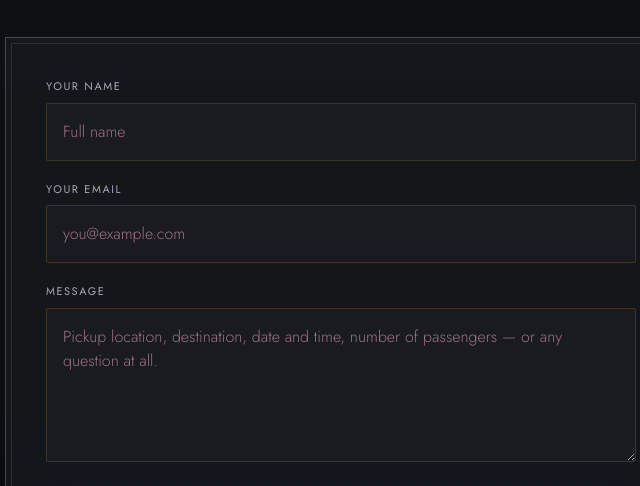
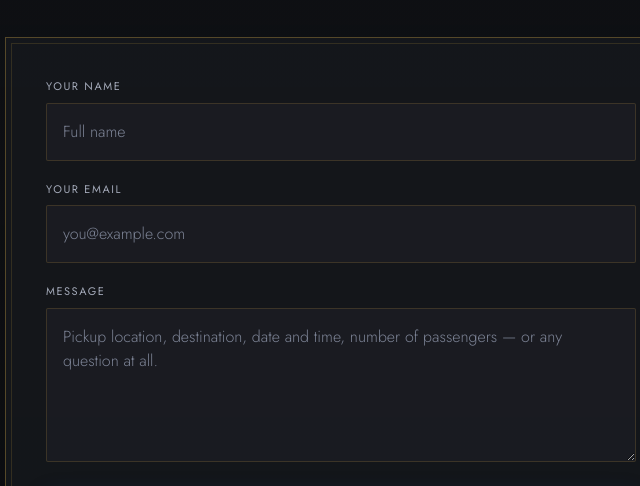
Before and after one commit to abduljabar5/MSP-Chauffeur-Service, a website: page contact.html in a window 1280 px wide. Shown: the part 2236-2722 px from the top of the page, 299-939 px from the left. Drawn offline with nearby package versions, Linux system fonts and the light colour scheme.

Commit message:
Fix leftover mauve placeholder color in inputs

```diff
--- a/site.css
+++ b/site.css
@@ -223,7 +223,7 @@ body {
     font-weight: 300;
     transition: border-color 0.3s ease, box-shadow 0.3s ease;
 }
-.input-luxury::placeholder { color: #9c7280; }
+.input-luxury::placeholder { color: #7c8395; }
 .input-luxury:focus {
     outline: none;
     border-color: rgba(36, 63, 143, 0.65);
```
Also changed, not shown: .playwright-mcp/page-2026-09-26T23-21-34-943Z.yml (added).
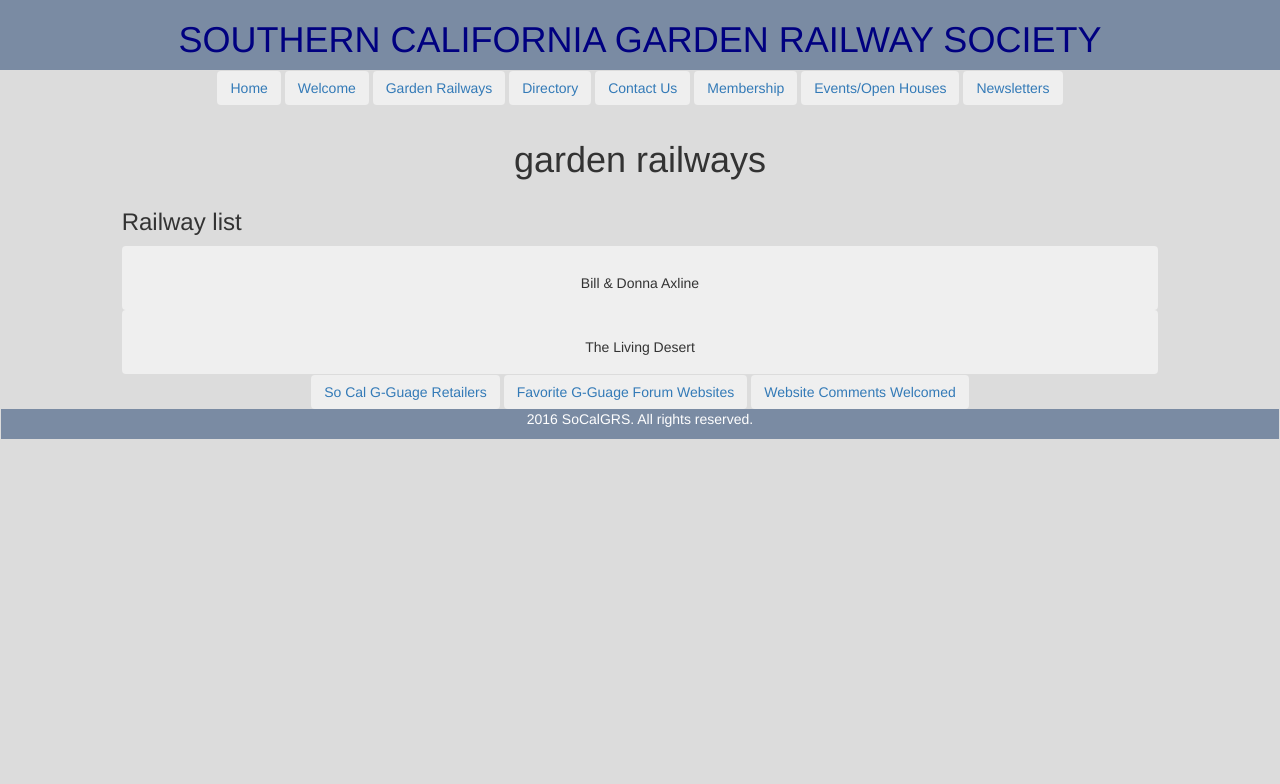
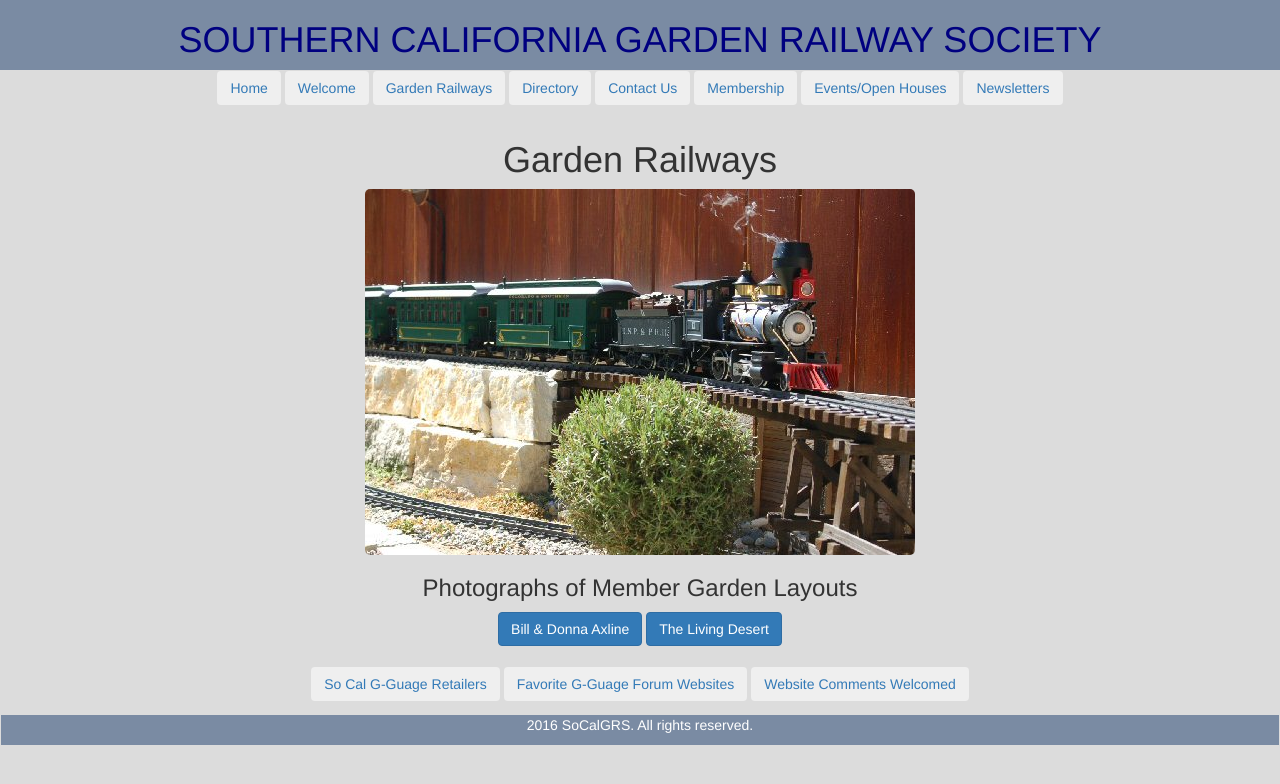
Before and after one commit to djacobs74/soCalGRS, a Django app: page /gardenRailways/ in a window 1280 px wide. Shown: the top 784 px of the page. Run offline with Django 3.2, Linux system fonts and the light colour scheme; data comes from the database, SQL or seed files in the repository; some libraries are stand-ins or nearby versions.

Commit message:
garden railways main image added

```diff
--- a/socalgrs/socalgrs/urls.py
+++ b/socalgrs/socalgrs/urls.py
@@ -11,7 +11,7 @@ urlpatterns = [
     url(r'^$', HomeView.as_view(), name='socalgrs'),
     url(r'^welcome/', WelcomeView.as_view()),
     url(r'^gardenRailways/', GardenRailwaysView.as_view()),
-    # url(r'^gardenRailways/(?P<id>[\w\._-]+)/$', GardenRailwaysDetailView.as_view()),
+    # url(r'^gardenRailways/(?P<id>[\w\._-]+)/$', GardenRailwaysDetailView.as_view()), # pics page
     url(r'^directory/', DirectoryView.as_view()),
     url(r'^contact/', ContactView.as_view()),
     url(r'^membership/', MembershipView.as_view()),
--- a/socalgrs/templates/gardenRailways.html
+++ b/socalgrs/templates/gardenRailways.html
@@ -1,24 +1,33 @@
-{% include 'head.html' %}
-{% include 'navbar.html' %}
+
 
 
 
 <body>
+{% include 'head.html' %}
+{% include 'navbar.html' %}
 
-<h1 class="text-center">garden railways</h1>
+<h1 class="text-center">Garden Railways</h1>
+
+
 
 <div class="container-fluid">
-	<div class="row">
-		<div class="col-xs-10 col-xs-offset-1">
-			<h3>Railway list</h3>
+	<div>
+		<img class="pictures img-responsive center-block" src="/static/images/Kelly007.jpg">
+	</div>
+
+	<div class="row text-center">
+		<h3 class="text-center">Photographs of Member Garden Layouts</h3>
+
+
 
 			{% for railway in railways %}
-	                  <div class="railways" data-id="{{railway.id}}"><button type="button" class="btn btn-block btn-secondary"><!--<a href="/gardenRailways/{{railway.id}}/">--><br/><p class="listing">{{railway.title}}</p></div></button>
+				                  <button type="button" data-id="{{railway.id}}" class="btn btn-primary btn-group"><!--<a href="/gardenRailways/{{railway.id}}/">-->{{railway.title}}</button>
 	        {% endfor %}
-		</div>
+
 	</div>
 </div>
 
-
+<br>
+{% include 'footer.html' %}
 </body>
-{% include 'footer.html' %}
+</html>
```
Also changed, not shown: socalgrs/static/images/Kelly007.jpg (added), 1 other file.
▬▬▬▬▬▬▬▬▬▬
# Exercise requirements:
Reproduce the lines above exactly, image-free.

# Reply:
Before and after one commit to abduljabar5/MSP-Chauffeur-Service, a website: page contact.html in a window 1280 px wide. Shown: the part 2236-2722 px from the top of the page, 299-939 px from the left. Drawn offline with nearby package versions, Linux system fonts and the light colour scheme.

Commit message:
Fix leftover mauve placeholder color in inputs

```diff
--- a/site.css
+++ b/site.css
@@ -223,7 +223,7 @@ body {
     font-weight: 300;
     transition: border-color 0.3s ease, box-shadow 0.3s ease;
 }
-.input-luxury::placeholder { color: #9c7280; }
+.input-luxury::placeholder { color: #7c8395; }
 .input-luxury:focus {
     outline: none;
     border-color: rgba(36, 63, 143, 0.65);
```
Also changed, not shown: .playwright-mcp/page-2026-09-26T23-21-34-943Z.yml (added).
Before and after one commit to djacobs74/soCalGRS, a Django app: page /gardenRailways/ in a window 1280 px wide. Shown: the top 784 px of the page. Run offline with Django 3.2, Linux system fonts and the light colour scheme; data comes from the database, SQL or seed files in the repository; some libraries are stand-ins or nearby versions.

Commit message:
garden railways main image added

```diff
--- a/socalgrs/socalgrs/urls.py
+++ b/socalgrs/socalgrs/urls.py
@@ -11,7 +11,7 @@ urlpatterns = [
     url(r'^$', HomeView.as_view(), name='socalgrs'),
     url(r'^welcome/', WelcomeView.as_view()),
     url(r'^gardenRailways/', GardenRailwaysView.as_view()),
-    # url(r'^gardenRailways/(?P<id>[\w\._-]+)/$', GardenRailwaysDetailView.as_view()),
+    # url(r'^gardenRailways/(?P<id>[\w\._-]+)/$', GardenRailwaysDetailView.as_view()), # pics page
     url(r'^directory/', DirectoryView.as_view()),
     url(r'^contact/', ContactView.as_view()),
     url(r'^membership/', MembershipView.as_view()),
--- a/socalgrs/templates/gardenRailways.html
+++ b/socalgrs/templates/gardenRailways.html
@@ -1,24 +1,33 @@
-{% include 'head.html' %}
-{% include 'navbar.html' %}
+
 
 
 
 <body>
+{% include 'head.html' %}
+{% include 'navbar.html' %}
 
-<h1 class="text-center">garden railways</h1>
+<h1 class="text-center">Garden Railways</h1>
+
+
 
 <div class="container-fluid">
-	<div class="row">
-		<div class="col-xs-10 col-xs-offset-1">
-			<h3>Railway list</h3>
+	<div>
+		<img class="pictures img-responsive center-block" src="/static/images/Kelly007.jpg">
+	</div>
+
+	<div class="row text-center">
+		<h3 class="text-center">Photographs of Member Garden Layouts</h3>
+
+
 
 			{% for railway in railways %}
-	                  <div class="railways" data-id="{{railway.id}}"><button type="button" class="btn btn-block btn-secondary"><!--<a href="/gardenRailways/{{railway.id}}/">--><br/><p class="listing">{{railway.title}}</p></div></button>
+				                  <button type="button" data-id="{{railway.id}}" class="btn btn-primary btn-group"><!--<a href="/gardenRailways/{{railway.id}}/">-->{{railway.title}}</button>
 	        {% endfor %}
-		</div>
+
 	</div>
 </div>
 
-
+<br>
+{% include 'footer.html' %}
 </body>
-{% include 'footer.html' %}
+</html>
```
Also changed, not shown: socalgrs/static/images/Kelly007.jpg (added), 1 other file.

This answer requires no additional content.